This week, my first ghostwriting project, The Successful Speaker, comes out. This was a collaboration with Grant Baldwin, the leading expert on what it takes to build a successful speaking business. It was a lot of fun, but what I didn’t expect was how much it would make me a better speaker.
“Why do we need art?” In a world that seems to more and more focused on “work works,” is there still a place for beauty? Do artists matter anymore? I think they do.
I’m calling it a rule, but really it’s an idea: What would your life look like if you could only have an impact on a handful of people? What would you do differently in your work if you couldn’t help everyone? This next year, I’m answering that question and challenge you to do the same.
The best marketing you can do for your work is not to build an empire, but to find a few friends who care. We all want to reach the masses and see our work get into the mainstream. We want to have an “impact.” But the only way to reach the many is to first reach the few.
This is all marketing is: Finding a handful of misfits who appreciate your work before anyone else does, then giving those people the tools to help spread the message.
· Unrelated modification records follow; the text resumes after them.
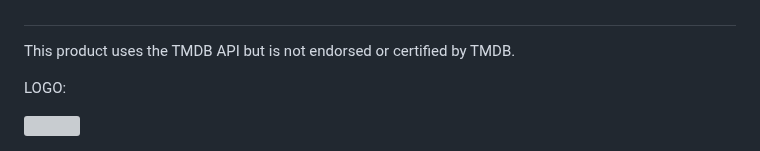
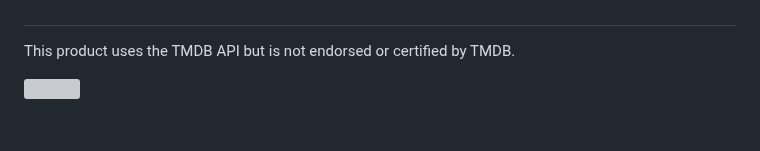
Before and after one commit to aals02/film-django, a Markdown page: README.md, the part around the change. Drawn GitHub-style; blank space fills up the shorter version; grey boxes are pictures that could not be loaded.

```diff
--- a/README.md
+++ b/README.md
@@ -28,6 +28,5 @@ Within the terminal you will receive a URL which will lead you to the website’
 
 This product uses the TMDB API but is not endorsed or certified by TMDB.
 
-LOGO:
 
 <img src="https://github.com/aals02/film-django/assets/54577192/75231f8f-92b8-447c-b08b-7338860f2a84" width="100" height="100">
```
The way we get a Harry Potter, Apple Computer, or Amanda Palmer is not by trying to reach everyone all at once. Quite the opposite in fact.
What I’ve learned since leaving the nonprofit world and starting a business, which included becoming an author, speaker, and digital entrepreneur, is that you can do a lot of good through business. I now believe that the best way for me to help people is through business. I don’t think that’s true for everyone, but it’s been true for me and for many of my friends. I know a lot of people who come from a ministry or a nonprofit background who are now doing more good in terms of the number of people they are able to help through for-profit enterprises.